Take Maximum Security’s GI betfair Haskell Invitational S. win: The race itself was a thriller to watch, featuring the hometown favorite gamely fighting through three distinct instances of in-race adversity to prevail.
But only a ghost-town smattering of fans got to see Max’s impressive triumph in person, because searing summer heat caused Monmouth Park to abandon most of its biggest day of racing while pushing the Haskell post time back to nearly nightfall. The eerie circumstances (including a no-change stewards’ inquiry that briefly raised the prospect of another questionable DQ) rivaled the stranger-than-fiction nature of Max’s Derby adventure 2 ½ months earlier.

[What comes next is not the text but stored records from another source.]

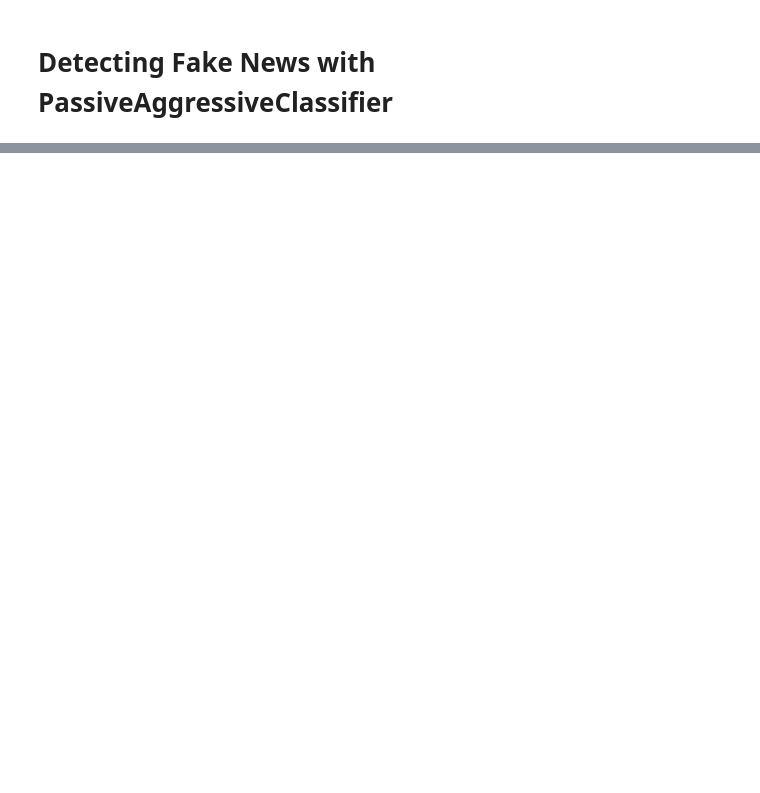
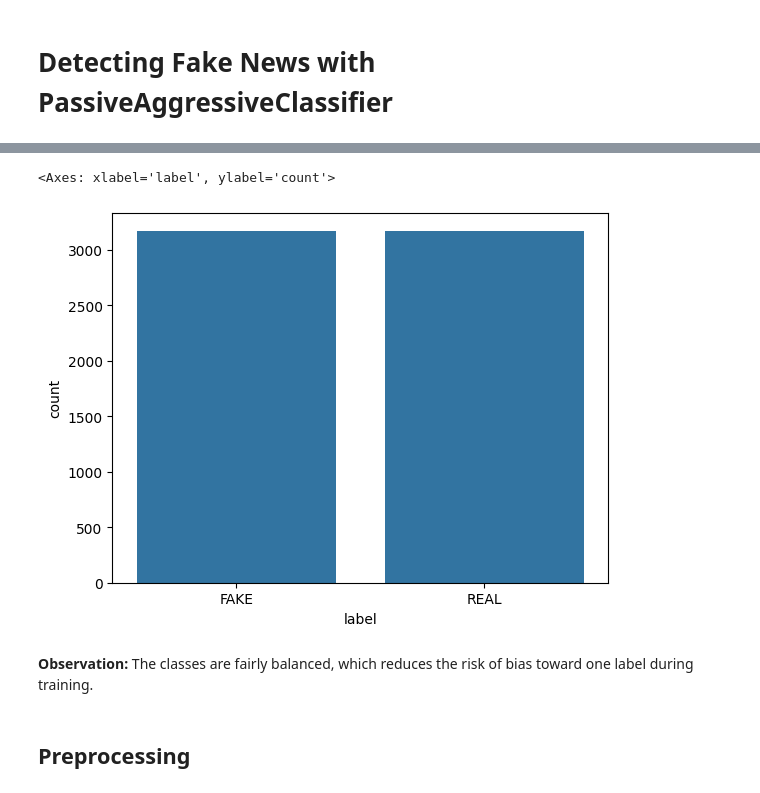
Before and after one commit to TasnimTamanna02/Detecting_Fake_News, a Jupyter notebook: Code.ipynb, the cells around one changed output, grey strips where cells are left out. Saved outputs shown, nothing was run; the diff lists cells and outputs as text; code cells hidden in the pictures; blank space fills up the shorter version.

```diff
--- a/Code.ipynb
+++ b/Code.ipynb
@@ -14,0 +30,3 @@ df.sample(5)
+# %%
+df = df.drop(['Unnamed: 0'], axis=1)
+df.head()
@@ -19,0 +73,10 @@ labels.head()
+# %%
+sns.countplot(x='label', data=df)
+# %% [output]
+<Axes: xlabel='label', ylabel='count'>
+[figure, added]
+# %% [markdown]
+**Observation:**
+The classes are fairly balanced, which reduces the risk of bias toward one label during training.
+# %% [markdown]
+## Preprocessing
```
Also changed, not shown: parts of 22 cells of this notebook.
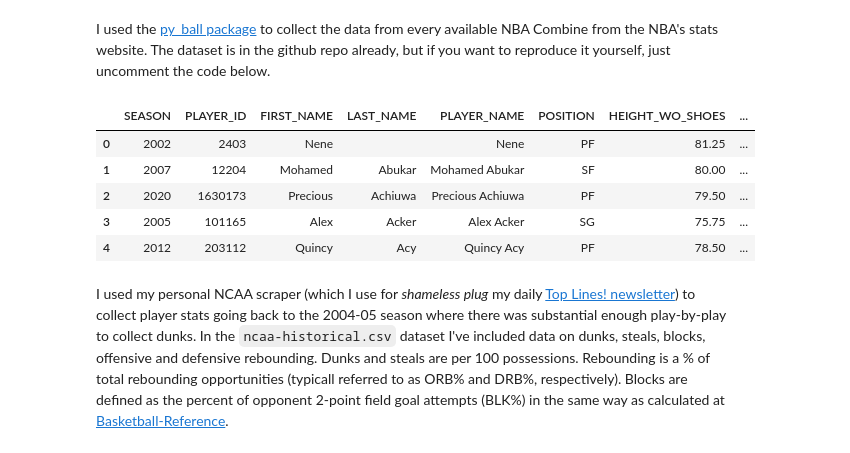
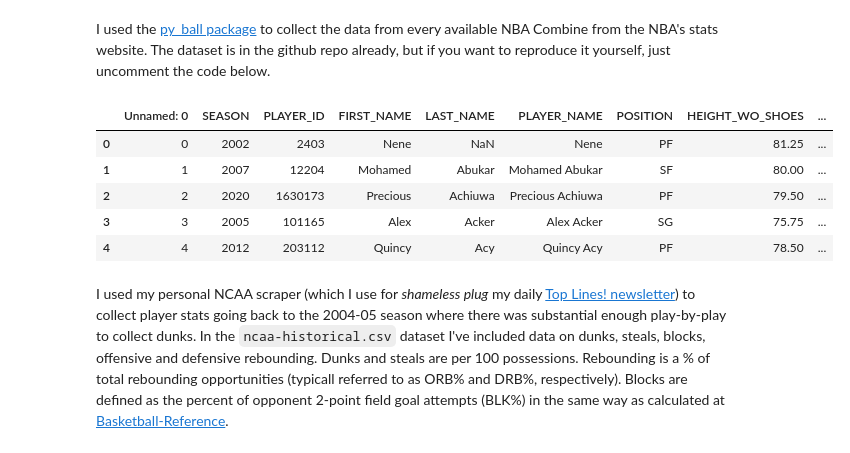
Before and after one commit to EvanZ/draft_measurements_model, a Jupyter notebook: measurements.ipynb, the cells around one changed output. Saved outputs shown, nothing was run; the diff lists cells and outputs as text; code cells hidden in the pictures.

```diff
--- a/measurements.ipynb
+++ b/measurements.ipynb
@@ -84,24 +84,24 @@ I used the [py_ball package](https://github.com/basketballrelativity/py_ball) to
 # %%
 # draft_records = draft.Draft(headers=HEADERS,
 #                          endpoint='draftcombinestats',
 #                          league_id='00',
 #                          season_year='All Time').data['DraftCombineStats']
 # draft_df = pd.DataFrame.from_records(draft_records)
 # draft_df['NORMALIZED_PLAYER_NAME'] = draft_df['PLAYER_NAME'].map(lambda name: "-".join(name.lower().replace('.','').replace("'",'').split(' ')))
 # draft_df['WEIGHT'].replace('', np.nan, inplace=True)
 # draft_df['WEIGHT'] = draft_df['WEIGHT'].astype(float)
 # draft_df['HEIGHT_WO_SHOES'].replace('', np.nan, inplace=True)
 # draft_df = draft_df.dropna(subset=['WEIGHT','HEIGHT_WO_SHOES','WINGSPAN','STANDING_REACH'],)
 # draft_df.to_csv('data/historical_draft_data.csv')
-pd.read_csv('data/historical_draft_data.csv')
+draft_df = pd.read_csv('data/historical_draft_data.csv')
 draft_df.head()
 # %% [output]
-|  | SEASON | PLAYER_ID | FIRST_NAME | LAST_NAME | PLAYER_NAME | POSITION | HEIGHT_WO_SHOES | ... |
-| 0 | 2002 | 2403 | Nene |  | Nene | PF | 81.25 | ... |
-| 1 | 2007 | 12204 | Mohamed | Abukar | Mohamed Abukar | SF | 80.00 | ... |
-| 2 | 2020 | 1630173 | Precious | Achiuwa | Precious Achiuwa | PF | 79.50 | ... |
-| 3 | 2005 | 101165 | Alex | Acker | Alex Acker | SG | 75.75 | ... |
-| 4 | 2012 | 203112 | Quincy | Acy | Quincy Acy | PF | 78.50 | ... |
+|  | Unnamed: 0 | SEASON | PLAYER_ID | FIRST_NAME | LAST_NAME | PLAYER_NAME | POSITION | HEIGHT_WO_SHOES | ... |
+| 0 | 0 | 2002 | 2403 | Nene | NaN | Nene | PF | 81.25 | ... |
+| 1 | 1 | 2007 | 12204 | Mohamed | Abukar | Mohamed Abukar | SF | 80.00 | ... |
+| 2 | 2 | 2020 | 1630173 | Precious | Achiuwa | Precious Achiuwa | PF | 79.50 | ... |
+| 3 | 3 | 2005 | 101165 | Alex | Acker | Alex Acker | SG | 75.75 | ... |
+| 4 | 4 | 2012 | 203112 | Quincy | Acy | Quincy Acy | PF | 78.50 | ... |
 # %% [markdown]
 I used my personal NCAA scraper (which I use for *shameless plug* my daily [Top Lines! newsletter](https://toplines.mailchimpsites.com/)) to collect player stats going back to the 2004-05 season where there was substantial enough play-by-play to collect dunks. In the `ncaa-historical.csv` dataset I've included data on dunks, steals, blocks, offensive and defensive rebounding. Dunks and steals are per 100 possessions. Rebounding is a % of total rebounding opportunities (typicall referred to as ORB% and DRB%, respectively). Blocks are defined as the percent of opponent 2-point field goal attempts (BLK%) in the same way as calculated at [Basketball-Reference](http://www.basketball-reference.com).
 # %%
```
Also changed, not shown: parts of 14 cells of this notebook, 2 other files.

By September, it looked as if the two alums of that high-profile maiden-claimer might meet in the GI Pennsylvania Derby. But Maximum Security was forced to scratch days before the race because of a severe bout of colic. His untimely absence significantly altered the pace complexion, and when the three Pennsylvania Derby favorites wore each other out through tepid fractions, the Wiz stormed by them all, wide and driving for a 31-1 shocker.
Maximum Security survived his colic ordeal, but the setback derailed his chances of making the GI Breeders’ Cup Classic (he instead capped his season by authoritatively winning the GI Cigar Mile a month later).
Math Wizard did end up running in the Classic, and he came home a credible fifth. But that race ended up infamous for all the wrong reasons when Mongolian Groom (Hightail) suffered a catastrophic injury that led to his euthanization, sparking a loud, prolonged public outcry about Thoroughbred welfare that has badly rattled the U.S. racing industry.
It’s mind-blowing to think that the three most talked-about Grade I races of 2019–the Kentucky Derby, the Haskell, and the Breeders’ Cup Classic–all had ties to an unheralded, low-level maiden sprint that no one ever fathomed would be a game-changer.
Yet the most astonishing aspect of that key race might still be in the pipeline: Both Maximum Security and Math Wizard are under consideration for the $20 million Saudi Cup Feb. 29. The potential for not just one, but two horses to make the stratospheric leap out of the same $16,000 maiden-claimer to the world’s richest horse race defies all logic and history–which is why it’s such a tantalizing prospect.
You could probably win a bar bet by retaining the name of that well-meant maiden who was favored to beat both Maximum Security and Math Wizard one year ago.
That would be Guerreron (Revolutionary), who eventually hit the winner’s circle two months later. The gelding has knocked around the claiming ranks trying to escape his NW2L condition ever since, and has changed hands twice via the claim box while running at or near Florida’s lowest levels.
After eating Maximum Security’s dust aboard Guerreron in that Dec. 20, 2018, maiden race, jockey Luis Saez eventually picked up the mount aboard Max and engineered a career-best season in 2019 while piloting the potential 3-year-old champ to every one of his stakes scores.
And the 1-for-18 Guerreron? Last Wednesday he ran fourth for an $8,000 tag at Tampa Bay Downs. He isn’t fleet of foot, but the battle-tested gelding tries–befitting of a horse whose name roughly translates to “warrior.”
Horses like Maximum Security dominate the sport’s headlines, and deservedly so. But the Guerrerons of the game keep the industry grinding along on a daily basis, and they’re important too.
If you’re a believer in the “parallel universe” theory, maybe there’s a Kentucky Derby or a Saudi Cup trip to Riyadh out there somewhere in the multiverse with Guerreron’s name on it.
But not, for certain, in the world we are currently inhabiting. This twilight zone of a racing season has been bizarre enough on its own, thanks.